◆ Work required
Search the listing for the word "HTTP" and copy every line where it turns up.

——

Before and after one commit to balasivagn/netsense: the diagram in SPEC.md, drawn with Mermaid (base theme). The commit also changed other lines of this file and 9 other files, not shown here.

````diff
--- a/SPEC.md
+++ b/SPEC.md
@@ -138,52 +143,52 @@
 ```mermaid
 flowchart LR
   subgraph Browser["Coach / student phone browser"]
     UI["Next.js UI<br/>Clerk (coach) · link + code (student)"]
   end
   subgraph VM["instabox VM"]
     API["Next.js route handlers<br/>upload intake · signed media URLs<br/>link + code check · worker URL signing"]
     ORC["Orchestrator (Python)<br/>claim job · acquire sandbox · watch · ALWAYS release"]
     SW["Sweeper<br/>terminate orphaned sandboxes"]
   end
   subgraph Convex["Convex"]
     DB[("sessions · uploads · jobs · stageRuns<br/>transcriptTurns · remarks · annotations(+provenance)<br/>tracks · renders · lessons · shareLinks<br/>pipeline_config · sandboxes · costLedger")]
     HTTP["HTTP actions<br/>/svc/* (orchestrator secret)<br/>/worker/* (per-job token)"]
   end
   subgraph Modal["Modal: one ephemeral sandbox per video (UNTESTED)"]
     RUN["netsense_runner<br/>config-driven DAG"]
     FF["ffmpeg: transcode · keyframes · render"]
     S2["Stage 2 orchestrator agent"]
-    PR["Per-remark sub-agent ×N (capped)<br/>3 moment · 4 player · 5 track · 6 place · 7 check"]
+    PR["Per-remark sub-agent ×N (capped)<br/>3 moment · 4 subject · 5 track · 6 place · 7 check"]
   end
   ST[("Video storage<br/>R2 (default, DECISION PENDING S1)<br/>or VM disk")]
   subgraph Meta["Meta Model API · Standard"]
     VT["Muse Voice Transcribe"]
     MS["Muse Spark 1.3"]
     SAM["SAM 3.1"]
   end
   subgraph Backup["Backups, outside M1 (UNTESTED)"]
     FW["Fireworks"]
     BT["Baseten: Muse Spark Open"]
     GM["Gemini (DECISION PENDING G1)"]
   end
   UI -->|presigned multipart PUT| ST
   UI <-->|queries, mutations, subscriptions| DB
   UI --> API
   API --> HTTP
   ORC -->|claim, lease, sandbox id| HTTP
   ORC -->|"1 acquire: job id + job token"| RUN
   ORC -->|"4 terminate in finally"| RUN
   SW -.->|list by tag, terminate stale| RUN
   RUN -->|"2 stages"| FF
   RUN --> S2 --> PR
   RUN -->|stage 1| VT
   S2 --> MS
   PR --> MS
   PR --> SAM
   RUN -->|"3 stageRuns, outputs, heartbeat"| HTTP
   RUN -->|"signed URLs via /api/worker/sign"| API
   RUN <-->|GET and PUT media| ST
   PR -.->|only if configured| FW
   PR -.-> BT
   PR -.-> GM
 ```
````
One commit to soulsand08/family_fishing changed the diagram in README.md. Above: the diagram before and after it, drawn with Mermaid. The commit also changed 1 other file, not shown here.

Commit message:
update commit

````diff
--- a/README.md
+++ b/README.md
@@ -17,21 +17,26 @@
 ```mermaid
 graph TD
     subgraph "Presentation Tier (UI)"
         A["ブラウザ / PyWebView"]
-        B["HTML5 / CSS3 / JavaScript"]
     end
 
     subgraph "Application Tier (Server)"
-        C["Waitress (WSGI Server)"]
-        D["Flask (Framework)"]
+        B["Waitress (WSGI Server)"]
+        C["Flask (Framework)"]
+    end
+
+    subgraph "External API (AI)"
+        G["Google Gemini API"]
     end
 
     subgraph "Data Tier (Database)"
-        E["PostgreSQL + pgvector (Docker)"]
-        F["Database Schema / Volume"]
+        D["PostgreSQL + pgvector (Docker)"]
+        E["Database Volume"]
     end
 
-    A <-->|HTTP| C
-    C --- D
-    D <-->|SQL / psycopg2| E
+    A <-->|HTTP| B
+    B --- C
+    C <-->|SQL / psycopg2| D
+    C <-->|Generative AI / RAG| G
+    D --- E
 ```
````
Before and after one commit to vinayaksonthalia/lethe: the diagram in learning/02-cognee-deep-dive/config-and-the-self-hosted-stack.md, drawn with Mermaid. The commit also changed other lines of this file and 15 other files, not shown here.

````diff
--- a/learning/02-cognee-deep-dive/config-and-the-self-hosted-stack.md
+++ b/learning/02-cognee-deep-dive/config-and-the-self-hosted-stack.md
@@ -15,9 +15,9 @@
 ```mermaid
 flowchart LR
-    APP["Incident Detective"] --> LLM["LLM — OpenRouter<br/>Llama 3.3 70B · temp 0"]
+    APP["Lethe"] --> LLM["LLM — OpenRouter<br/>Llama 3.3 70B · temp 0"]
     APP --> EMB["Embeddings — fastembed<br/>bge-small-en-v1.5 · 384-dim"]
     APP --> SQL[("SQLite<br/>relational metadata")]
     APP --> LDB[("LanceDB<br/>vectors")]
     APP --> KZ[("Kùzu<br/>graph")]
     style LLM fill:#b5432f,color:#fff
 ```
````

——

◆ Result of the exercise
     HTTP["HTTP actions<br/>/svc/* (orchestrator secret)<br/>/worker/* (per-job token)"]
   API --> HTTP
   ORC -->|claim, lease, sandbox id| HTTP
   RUN -->|"3 stageRuns, outputs, heartbeat"| HTTP
-    A <-->|HTTP| C
+    A <-->|HTTP| B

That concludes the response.